Exercise objective: Copy, from the material below, every line in which the word "vpara" can be found.

Material for the task:
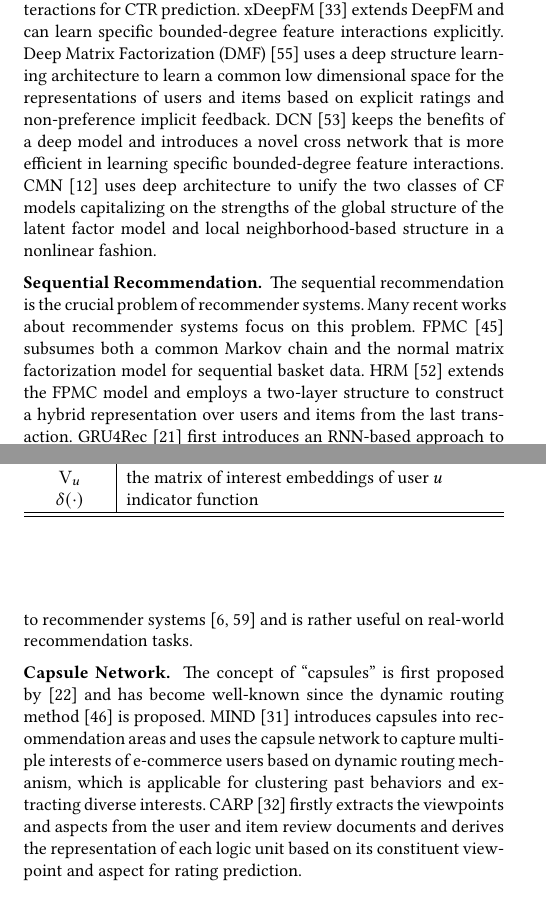
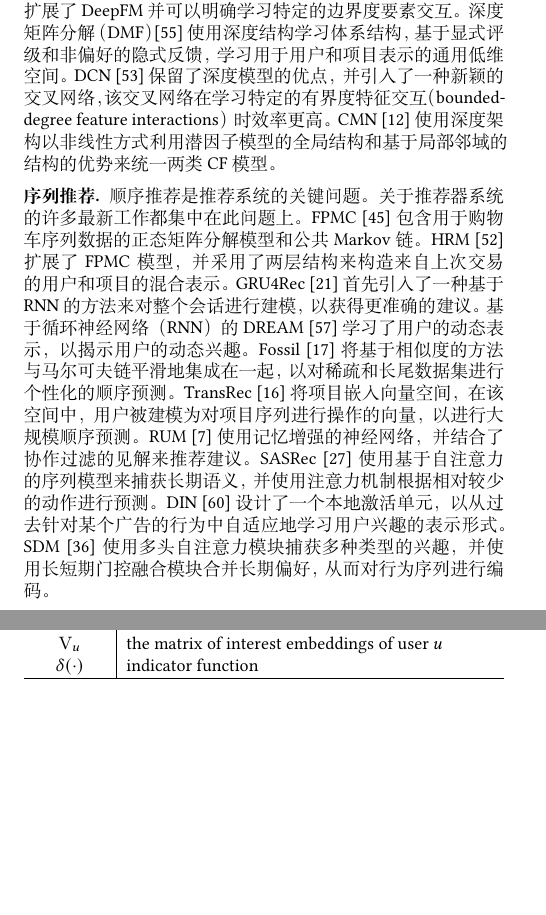
Before and after one commit to peng1999/CMFR-Paper-Translation, a LaTeX paper (0.main.tex, which reads 2.related.tex): two parts of the columns of pages 2 and 3 of 10, joined at a grey line, cut at the place of the change, the shorter picture padded with empty space. Compiled offline with XeLaTeX.

Commit message:
Finish chapter 2

```diff
--- a/2.related.tex
+++ b/2.related.tex
@@ -12,5 +8,0 @@ NFM~\cite{he2017nfm} seamlessly combines the linearity of FMs in modeling second
-DeepFM~\cite{guo2017deepfm} designs an end-to-end learning model that emphasizes both low-order and high-order feature interactions for CTR prediction.
-xDeepFM~\cite{lian2018xdeepfm} extends DeepFM and can learn specific bounded-degree feature interactions explicitly.
-Deep Matrix Factorization (DMF)~\cite{xue2017deep} uses a deep structure learning architecture to learn a common low dimensional space for the representations of users and items based on explicit ratings and non-preference implicit feedback.
-DCN~\cite{wang2017deep} keeps the benefits of a deep model and introduces a novel cross network that is more efficient in learning specific bounded-degree feature interactions.
-CMN~\cite{ebesu2018collaborative} uses deep architecture to unify the two classes of CF models capitalizing on the strengths of the global structure of the latent factor model and local neighborhood-based structure in a nonlinear fashion.
@@ -17,9 +12,12 @@ CMN~\cite{ebesu2018collaborative} uses deep architecture to unify the two classe
+DeepFM~\cite{guo2017deepfm} 设计了一种端到端学习模型，该模型强调CTR预测的低阶和高阶特征交互。
+xDeepFM~\cite{lian2018xdeepfm} 扩展了DeepFM并可以明确学习特定的边界度要素交互。
+深度矩阵分解（DMF）~\cite{xue2017deep} 使用深度结构学习体系结构，基于显式评级和非偏好的隐式反馈，学习用于用户和项目表示的通用低维空间。
+DCN~\cite{wang2017deep} 保留了深度模型的优点，并引入了一种新颖的交叉网络，该交叉网络在学习特定的有界度特征交互（bounded-degree feature interactions）时效率更高。
+CMN~\cite{ebesu2018collaborative} 使用深度架构以非线性方式利用潜因子模型的全局结构和基于局部邻域的结构的优势来统一两类CF模型。
 
 
-\vpara{Sequential Recommendation.}
-The sequential recommendation is the crucial problem of recommender systems. Many recent works about recommender systems focus on this problem. FPMC~\cite{rendle2010factorizing} subsumes both a common Markov chain and the normal matrix factorization model for sequential basket data. HRM~\cite{wang2015learning} extends the FPMC model and employs a two-layer structure to construct a hybrid representation over users and items from the last transaction. GRU4Rec~\cite{hidasi2015session} first introduces an RNN-based approach to model the whole session for more accurate recommendations. DREAM~\cite{yu2016dynamic}, based on Recurrent Neural Network (RNN), learns a dynamic representation of a user for revealing the user's dynamic interests. Fossil~\cite{he2016fusing} integrates similarity-based methods with Markov Chains smoothly to make personalized sequential predictions on sparse and long-tailed datasets. TransRec~\cite{he2017translation} embeds items into a vector space where users are modeled as vectors operating on item sequences for large-scale sequential prediction. RUM~\cite{chen2018sequential} uses a memory-augmented neural network integrated with the insights of collaborative filtering for the recommendation. SASRec~\cite{kang2018self} uses a self-attention based sequential model to capture long-term semantics and uses an attention mechanism to make its predictions based on relatively few actions. DIN~\cite{zhou2018deep} designs a local activation unit to adaptively learn the representation of user interests from past behaviors with respect to a certain ad. SDM~\cite{lv2019sdm} encodes behavior sequences with a multi-head self-attention module to capture multiple types of interests and a long-short term gated fusion module to incorporate long-term preferences.
+\vpara{序列推荐.}
+顺序推荐是推荐系统的关键问题。关于推荐器系统的许多最新工作都集中在此问题上。FPMC~\cite{rendle2010factorizing} 包含用于购物车序列数据的正态矩阵分解模型和公共Markov链。HRM~\cite{wang2015learning} 扩展了FPMC模型，并采用了两层结构来构造来自上次交易的用户和项目的混合表示。GRU4Rec~\cite{hidasi2015session} 首先引入了一种基于RNN的方法来对整个会话进行建模，以获得更准确的建议。基于循环神经网络（RNN）的DREAM~\cite{yu2016dynamic}学习了用户的动态表示，以揭示用户的动态兴趣。Fossil~\cite{he2016fusing} 将基于相似度的方法与马尔可夫链平滑地集成在一起，以对稀疏和长尾数据集进行个性化的顺序预测。TransRec~\cite{he2017translation} 将项目嵌入向量空间，在该空间中，用户被建模为对项目序列进行操作的向量，以进行大规模顺序预测。RUM~\cite{chen2018sequential} 使用记忆增强的神经网络，并结合了协作过滤的见解来推荐建议。SASRec~\cite{kang2018self} 使用基于自注意力的序列模型来捕获长期语义，并使用注意力机制根据相对较少的动作进行预测。DIN~\cite{zhou2018deep} 设计了一个本地激活单元，以从过去针对某个广告的行为中自适应地学习用户兴趣的表示形式。SDM~\cite{lv2019sdm} 使用多头自注意力模块捕获多种类型的兴趣，并使用长短期门控融合模块合并长期偏好，从而对行为序列进行编码。
 
 % DIEN~\cite{zhou2019deep} designs an interest extractor layer to capture temporal interests from history behavior sequence and an interest evolving layer to capture interest evolving process that is relative to the target item. DSIN~\cite{feng2019deep} leverages users' multiple historical sessions in their behavior sequences by Bi-LSTM and self-attention mechanism with bias encoding.
 
-\vpara{Recommendation Diversity.}
-Researchers have realized that following only the most accurate way of recommendation may not result in the best recommendation results, since the highest accuracy results tend to recommend similar items to users, yielding boring recommendation results~\cite{panniello2014comparing}. To address such problems, the diversity of the recommended items also plays a significant role~\cite{slaney2006measuring}. In terms of diversity, there is aggregated diversity~\cite{adomavicius2011improving}, which refers to the ability to recommend "long-tail items" to users. Many studies focus on improving aggregated diversity of recommendation systems  ~\cite{bag2019integrated,adomavicius2011improving,niemann2013new,qin2013promoting}. Other works focus on the diversity of items recommended to individual users, i.e., the individual diversity~\cite{adomavicius2011improving,yu2019recommendation,kalaivanan2013recommendation,di2014analysis}, which refers to the dissimilarity of items recommended to an individual user.
@@ -32,11 +31,14 @@ Researchers have realized that following only the most accurate way of recommend
-The originality of attention mechanism can be traced back to decades ago in fields of computer vision ~\cite{burt1988attention,sun2003object}. However, its popularity in various fields in machine learning comes only in recent years. It is first introduced to machine translation by ~\cite{bahdanau2014neural}, and later becomes an outbreaking method as \textit{tensor2tensor}~\cite{vaswani2017attention}. BERT ~\cite{devlin2018bert} leverages \textit{tensor2tensor} and achieves giant success in natural language processing.
+\vpara{注意力}
+注意力机制可以追溯到几十年前的计算机视觉领域~\cite{burt1988attention,sun2003object}. 然而，在最近几年它才在机器学习的各个领域中普及。它首先由~\cite{bahdanau2014neural}引入机器翻译，后来成为一种叫做 \textit{tensor2tensor}~\cite{vaswani2017attention}的流行方法. BERT~\cite{devlin2018bert} 利用 \textit{tensor2tensor} 并在自然语言处理方面取得了巨大的成功。
 % Since the sequential recommendation problem is similar in terms of formulation as the next word prediction problem for natural language processing,
-The attention mechanism is also adapted to recommender systems ~\cite{zhou2018atrank,cen2019representation} and is rather useful on real-world recommendation tasks.
+注意机制还适用于推荐系统~\cite{zhou2018atrank,cen2019representation}，在现实世界中的推荐任务中非常有用。
 % The attention mechanism in this paper follows the self-attention \cite{vaswani2017attention,zhou2018atrank} setting that we try to learn a scoring function according to the embedding themselves and assign weights by the calculated scores.
 
 
-\vpara{Capsule Network.}
-The concept of ``capsules'' is first proposed by~\cite{hinton2011transforming} and has become well-known since the dynamic routing method ~\cite{sabour2017dynamic} is proposed.
+\vpara{胶囊网络.}
+“胶囊”的概念最早是由~\cite{hinton2011transforming} 提出的，并且在提出了动态路由方法 ~\cite{sabour2017dynamic} 之后就广为人知。
 % ~\cite{e2018matrix} describes a version of capsules in which each capsule has a logistic unit to represent the presence of an entity and a 4$\times$4 matrix, which could learn to represent the relationship between the entity and the viewer.
 % ~\cite{kosiorek2019stacked} describes an unsupervised version of capsule networks, in which a neural encoder is used to infer the presence and poses of object capsules.
-MIND~\cite{li2019multi} introduces capsules into recommendation areas and uses the capsule network to capture multiple interests of e-commerce users based on dynamic routing mechanism, which is applicable for clustering past behaviors and extracting diverse interests. CARP~\cite{li2019capsule} firstly extracts the viewpoints and aspects from the user and item review documents and derives the representation of each logic unit based on its constituent viewpoint and aspect for rating prediction.
+MIND~\cite{li2019multi} 将胶囊网络引入推荐区域，并使用胶囊网络的动态路由机制捕获电商用户的多种兴趣，适用于对过去的行为进行聚类并提取各种兴趣。CARP~\cite{li2019capsule} 首先从用户和项目评论文档中提取观点和方面，然后根据其每个方面的观点和方面来推导每个逻辑单元的表示，以进行评分预测。
+
+%% vim: formatoptions=
```
Also changed, not shown: 2.related.tex (13 more changed lines).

Task answer:
-\vpara{Sequential Recommendation.}
+\vpara{序列推荐.}
-\vpara{Recommendation Diversity.}
+\vpara{注意力}
-\vpara{Capsule Network.}
+\vpara{胶囊网络.}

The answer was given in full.